by Stephanie Hale
Controversy over a citizen’s right to own a gun has become a worldwide issue. From people in the United States using the constitutional provision allowing for protection against the government as justification for gun ownership, to people in South Africa using the extremely high crime rate as validation, it is evident that gun possession has become a real problem.
After the Sandy Hook Elementary shooting in an upper middle class town in Connecticut, a tragedy killing 20 children and 7 adults, gun policy in the United States has come under fire. The United States has the highest per capita rate of firearm-related murders of all developed countries, with a rate of 3.2 gun related deaths per 100,00 people. Shockingly, Americans are 20 times more likely to be killed by a gun than a person from any other developed country in the world. What may be even more shocking is by how much South Africa trumps the United States in this category.
South Africa faces 17 gun-related deaths per 100,000 people, compared to the United States’ 3.2. However, South Africa does beat the US in fewer homicides by guns. Just over 67 percent of homicides in the US are committed by a firearm, compared to South Africa’s 45 percent. Regardless of the numbers, these statistics show one clear trend: guns are far too often the cause of death in countries all around the world, regardless of its economic position.
So why do people own guns in the first place? Because many South Africans face constant and pervasive crime on a day-to-day basis, citizens feel that the only adequate protection is owning a firearm. However, in lieu of the recent Oscar Pistorius case, perhaps firearm regulation in South Africa needs to be reassessed.
South African law dictates that licensed firearm owners are permitted to possess one firearm per firearm license. In addition to the licensed 9mm Parabellum pistol allegedly used to kill Oscar Pistorius’ girlfriend, police also found a machine gun in his house. Pistorius did not possess the necessary license to have such a weapon, so how did it come to be in his residence?

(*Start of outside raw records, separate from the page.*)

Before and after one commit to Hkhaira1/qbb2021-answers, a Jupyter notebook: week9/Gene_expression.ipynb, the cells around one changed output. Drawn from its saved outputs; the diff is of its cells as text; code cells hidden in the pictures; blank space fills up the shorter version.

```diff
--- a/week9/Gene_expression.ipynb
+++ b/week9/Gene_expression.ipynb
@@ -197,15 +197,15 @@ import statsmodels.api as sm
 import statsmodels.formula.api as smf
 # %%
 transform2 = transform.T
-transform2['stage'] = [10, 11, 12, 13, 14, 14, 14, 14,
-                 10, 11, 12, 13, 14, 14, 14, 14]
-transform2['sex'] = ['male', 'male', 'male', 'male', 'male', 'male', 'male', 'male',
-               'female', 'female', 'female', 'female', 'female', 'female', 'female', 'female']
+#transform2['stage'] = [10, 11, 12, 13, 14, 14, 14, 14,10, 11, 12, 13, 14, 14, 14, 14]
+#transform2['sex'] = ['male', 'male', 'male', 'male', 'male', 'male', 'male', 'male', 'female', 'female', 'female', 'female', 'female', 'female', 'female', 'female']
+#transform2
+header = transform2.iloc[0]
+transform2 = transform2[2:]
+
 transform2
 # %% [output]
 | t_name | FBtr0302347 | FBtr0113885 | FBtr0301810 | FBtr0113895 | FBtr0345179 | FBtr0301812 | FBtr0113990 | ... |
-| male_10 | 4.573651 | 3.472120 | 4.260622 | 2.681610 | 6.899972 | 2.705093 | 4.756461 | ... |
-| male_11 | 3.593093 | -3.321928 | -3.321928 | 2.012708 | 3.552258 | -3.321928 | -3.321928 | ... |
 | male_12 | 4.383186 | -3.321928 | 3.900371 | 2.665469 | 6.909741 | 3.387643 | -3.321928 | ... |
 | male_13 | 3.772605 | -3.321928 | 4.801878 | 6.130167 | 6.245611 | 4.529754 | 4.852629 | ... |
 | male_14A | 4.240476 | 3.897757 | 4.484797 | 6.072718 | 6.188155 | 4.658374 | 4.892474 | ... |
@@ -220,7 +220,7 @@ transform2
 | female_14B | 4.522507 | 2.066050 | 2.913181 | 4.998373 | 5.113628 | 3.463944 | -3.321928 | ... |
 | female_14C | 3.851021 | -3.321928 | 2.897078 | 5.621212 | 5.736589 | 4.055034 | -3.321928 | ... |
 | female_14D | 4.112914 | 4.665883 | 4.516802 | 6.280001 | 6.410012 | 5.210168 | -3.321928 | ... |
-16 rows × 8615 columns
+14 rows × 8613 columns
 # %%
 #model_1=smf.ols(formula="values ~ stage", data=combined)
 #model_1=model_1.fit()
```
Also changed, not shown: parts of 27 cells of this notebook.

In a recent 2011 interview, Pistorius claimed that he slept with a machine gun and pistol in his bedroom because of the high crime rate prevalent in South Africa. However, police records show that when he first applied for the 9mm firearm in 2008, he was initially denied. He then appealed the decision in 2010 and was approved to carry this one weapon. It is not clear why the application was initially denied but it makes us examine whether this man should have been in the possession of guns in his house at all, especially since he was first denied such a right. Thus, it is crucial to take a look at gun regulation in South Africa when so many citizens follow Pistorius’ attitude towards how to ensure one’s safety.
South Africa has a population of 50 million. 6 million of these citizens own guns- an astonishing 12 percent of the population. Many of these weapons are illegally-owned and are justified as tools for personal security. While gun regulation is quite strict, with people applying for gun licenses forced to undergo rigorous background checks, the implementation of such regulatory standards proves to fall short. Alan Storey, chairman of the anti-firearm group, Gun Free South Africa, says it best: “We’ve got good gun legislation. What has been less than perfect has been the implementation of that gun legislation.”
This breakdown in gun regulation can be explained by the huge backlog in gun license applications. This puts the body administering licenses under pressure, often leading to negligence. This negligence can lead to the issuing of licenses to individuals who should not carry weaponry. A prime example of such carelessness occurred in March 2012. Despite confessing to the 2005 murder of mining tycoon Brett Kebble, Mikey Schultz and Nigel McGurk were reissued firearm licenses in 2012. How did these two men pass the gun license check on past episodes of violence?
This negligence, however, is not the only avenue for people to come to own firearms. Gun Owners of South Africa executive Wouter de Waal says that, “The state attempts to control guns…On the other hand it’s dead easy to buy an AK-47 off the streets. That’s the problem with gun control. It only controls law-abiding people”. With around 2,000 guns stolen from legal gun owners per month in South Africa, the state needs to clamp down on the amount of guns in this country and subsequently the means for acquiring these guns.
While it is true that South Africans face constant and real threats of crime, fear cannot make way to paranoia. Pretty soon each gun will simply justify the possession of another gun, an endless cycle that could eventually lead to every citizen feeling as if owning a gun is not only a necessity, but a way of life. Any society, regardless of which country it is in, does not become safer when everyone posses a weapon. Instead, the risks resulting from such firearms vastly increases. We must ask ourselves, is the ability to own a firearm veering from simply a personal choice to a matter of life or death for citizens around the world?
*South Africa’s lower rate of gun related homicides (45 percent compared to the United States’ 67) can be linked to The South African Firearms Control Act enacted in 2000. It was designed to create a more rigorous firearm control process and create specific policing actions to reduce firearms crime and violence. Data shows that there has been a significant decrease in number of firearm related deaths and injuries in South Africa since the inception of this bill. South Africa is clearly making strides in reducing gun violence, but more work still needs to be done.